Content revision data:
* * * *

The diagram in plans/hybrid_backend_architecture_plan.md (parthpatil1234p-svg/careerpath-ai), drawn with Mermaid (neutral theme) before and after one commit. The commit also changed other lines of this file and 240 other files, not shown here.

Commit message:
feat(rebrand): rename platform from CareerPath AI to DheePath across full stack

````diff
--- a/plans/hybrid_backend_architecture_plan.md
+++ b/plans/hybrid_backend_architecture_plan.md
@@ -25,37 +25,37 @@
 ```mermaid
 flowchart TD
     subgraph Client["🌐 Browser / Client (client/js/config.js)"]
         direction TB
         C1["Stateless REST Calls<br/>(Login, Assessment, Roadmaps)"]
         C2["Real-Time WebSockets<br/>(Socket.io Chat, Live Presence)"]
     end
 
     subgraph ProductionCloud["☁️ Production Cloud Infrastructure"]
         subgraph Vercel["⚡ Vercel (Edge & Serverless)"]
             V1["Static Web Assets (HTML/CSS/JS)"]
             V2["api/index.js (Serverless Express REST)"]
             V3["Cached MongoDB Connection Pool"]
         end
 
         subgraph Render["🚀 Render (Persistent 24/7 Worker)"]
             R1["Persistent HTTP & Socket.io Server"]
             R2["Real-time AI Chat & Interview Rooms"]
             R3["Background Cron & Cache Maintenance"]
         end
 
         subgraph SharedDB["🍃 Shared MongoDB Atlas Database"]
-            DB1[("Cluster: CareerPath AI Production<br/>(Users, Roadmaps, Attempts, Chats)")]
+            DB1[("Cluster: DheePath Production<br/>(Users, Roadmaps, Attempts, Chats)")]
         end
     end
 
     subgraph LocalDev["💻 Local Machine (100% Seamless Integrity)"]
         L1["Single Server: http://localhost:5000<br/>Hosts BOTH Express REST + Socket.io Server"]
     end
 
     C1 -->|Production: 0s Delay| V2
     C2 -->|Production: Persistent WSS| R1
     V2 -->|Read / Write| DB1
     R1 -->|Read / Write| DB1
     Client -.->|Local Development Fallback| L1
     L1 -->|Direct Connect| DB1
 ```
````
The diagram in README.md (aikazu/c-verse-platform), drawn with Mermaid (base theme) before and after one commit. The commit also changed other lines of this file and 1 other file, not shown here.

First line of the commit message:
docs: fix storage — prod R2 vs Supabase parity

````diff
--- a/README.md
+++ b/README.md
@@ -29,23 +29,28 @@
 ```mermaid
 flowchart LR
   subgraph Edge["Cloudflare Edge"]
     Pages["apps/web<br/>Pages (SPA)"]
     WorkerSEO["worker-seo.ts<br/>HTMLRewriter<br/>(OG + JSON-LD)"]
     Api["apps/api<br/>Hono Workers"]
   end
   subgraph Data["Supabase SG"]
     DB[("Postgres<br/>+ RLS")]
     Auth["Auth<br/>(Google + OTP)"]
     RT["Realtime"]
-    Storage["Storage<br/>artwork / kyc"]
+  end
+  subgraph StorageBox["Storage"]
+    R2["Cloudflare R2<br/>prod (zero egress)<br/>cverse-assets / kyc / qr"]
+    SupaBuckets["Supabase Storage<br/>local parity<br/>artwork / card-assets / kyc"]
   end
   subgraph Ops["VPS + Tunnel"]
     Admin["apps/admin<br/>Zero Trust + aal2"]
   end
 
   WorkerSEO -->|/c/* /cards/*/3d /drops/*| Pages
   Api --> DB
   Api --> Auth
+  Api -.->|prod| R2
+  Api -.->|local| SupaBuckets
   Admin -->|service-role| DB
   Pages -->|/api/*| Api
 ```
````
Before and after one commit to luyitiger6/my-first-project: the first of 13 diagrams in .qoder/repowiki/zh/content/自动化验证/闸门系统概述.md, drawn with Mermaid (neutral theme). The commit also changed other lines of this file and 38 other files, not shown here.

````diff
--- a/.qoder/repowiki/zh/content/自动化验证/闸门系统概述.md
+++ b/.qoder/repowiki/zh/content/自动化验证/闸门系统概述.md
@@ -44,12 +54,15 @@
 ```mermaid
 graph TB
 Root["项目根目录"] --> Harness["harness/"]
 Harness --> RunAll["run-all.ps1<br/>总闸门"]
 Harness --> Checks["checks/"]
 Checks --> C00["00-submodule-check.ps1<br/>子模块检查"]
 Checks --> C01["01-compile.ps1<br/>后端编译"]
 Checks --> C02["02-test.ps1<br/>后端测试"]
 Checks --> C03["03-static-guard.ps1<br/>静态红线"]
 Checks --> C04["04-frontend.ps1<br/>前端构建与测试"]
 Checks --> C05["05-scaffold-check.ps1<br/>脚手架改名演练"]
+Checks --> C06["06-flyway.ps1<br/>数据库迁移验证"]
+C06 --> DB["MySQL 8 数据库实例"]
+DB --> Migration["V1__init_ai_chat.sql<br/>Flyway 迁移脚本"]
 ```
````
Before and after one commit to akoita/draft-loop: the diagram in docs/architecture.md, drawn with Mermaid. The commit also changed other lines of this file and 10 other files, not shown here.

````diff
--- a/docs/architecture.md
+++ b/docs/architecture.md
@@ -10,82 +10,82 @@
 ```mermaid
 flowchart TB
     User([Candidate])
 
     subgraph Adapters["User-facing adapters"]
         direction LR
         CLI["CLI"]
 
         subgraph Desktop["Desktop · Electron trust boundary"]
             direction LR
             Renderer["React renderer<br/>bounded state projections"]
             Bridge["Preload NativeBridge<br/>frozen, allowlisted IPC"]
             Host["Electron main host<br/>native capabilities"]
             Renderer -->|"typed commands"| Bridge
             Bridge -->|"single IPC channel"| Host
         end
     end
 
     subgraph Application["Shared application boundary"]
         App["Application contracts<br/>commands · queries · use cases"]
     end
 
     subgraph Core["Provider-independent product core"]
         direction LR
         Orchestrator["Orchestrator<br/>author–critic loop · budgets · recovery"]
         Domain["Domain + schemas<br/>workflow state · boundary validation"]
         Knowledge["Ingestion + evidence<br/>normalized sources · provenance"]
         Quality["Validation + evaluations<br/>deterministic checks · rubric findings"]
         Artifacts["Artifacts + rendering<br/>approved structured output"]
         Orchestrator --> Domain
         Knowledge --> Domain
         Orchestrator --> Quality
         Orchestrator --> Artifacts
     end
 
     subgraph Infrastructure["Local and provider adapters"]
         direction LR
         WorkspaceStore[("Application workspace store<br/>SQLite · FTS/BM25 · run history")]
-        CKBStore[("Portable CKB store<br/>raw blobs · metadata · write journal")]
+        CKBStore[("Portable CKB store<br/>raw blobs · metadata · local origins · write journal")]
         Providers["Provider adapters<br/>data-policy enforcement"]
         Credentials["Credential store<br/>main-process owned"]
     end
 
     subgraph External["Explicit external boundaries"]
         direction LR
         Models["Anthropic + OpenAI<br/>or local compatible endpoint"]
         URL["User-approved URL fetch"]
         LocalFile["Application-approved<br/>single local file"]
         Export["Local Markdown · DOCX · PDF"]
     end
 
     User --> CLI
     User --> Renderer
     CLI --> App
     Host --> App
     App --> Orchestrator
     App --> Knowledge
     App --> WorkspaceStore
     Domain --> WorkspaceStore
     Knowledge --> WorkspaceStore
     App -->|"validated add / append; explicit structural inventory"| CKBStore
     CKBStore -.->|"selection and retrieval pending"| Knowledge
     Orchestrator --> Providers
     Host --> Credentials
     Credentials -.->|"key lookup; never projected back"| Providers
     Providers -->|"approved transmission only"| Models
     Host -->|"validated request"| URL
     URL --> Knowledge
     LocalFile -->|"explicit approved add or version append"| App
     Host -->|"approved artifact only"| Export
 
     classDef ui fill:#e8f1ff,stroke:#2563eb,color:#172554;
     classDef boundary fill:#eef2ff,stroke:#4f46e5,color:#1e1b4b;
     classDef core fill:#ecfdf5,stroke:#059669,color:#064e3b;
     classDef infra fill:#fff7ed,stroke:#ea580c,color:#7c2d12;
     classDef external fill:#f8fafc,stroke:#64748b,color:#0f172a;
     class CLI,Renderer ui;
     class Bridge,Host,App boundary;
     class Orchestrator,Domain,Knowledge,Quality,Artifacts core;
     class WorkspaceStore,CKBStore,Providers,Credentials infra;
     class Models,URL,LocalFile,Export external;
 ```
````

* * * *

◆ Problem to work on ◆
With the line containing "classDef infra fill:#fff7ed,stroke:#ea580c,color:#7c2d12;" as the first, output each line through the final line of the entries above, exactly.

◆ Response to this task ◆
     classDef infra fill:#fff7ed,stroke:#ea580c,color:#7c2d12;
     classDef external fill:#f8fafc,stroke:#64748b,color:#0f172a;
     class CLI,Renderer ui;
     class Bridge,Host,App boundary;
     class Orchestrator,Domain,Knowledge,Quality,Artifacts core;
     class WorkspaceStore,CKBStore,Providers,Credentials infra;
     class Models,URL,LocalFile,Export external;
 ```
````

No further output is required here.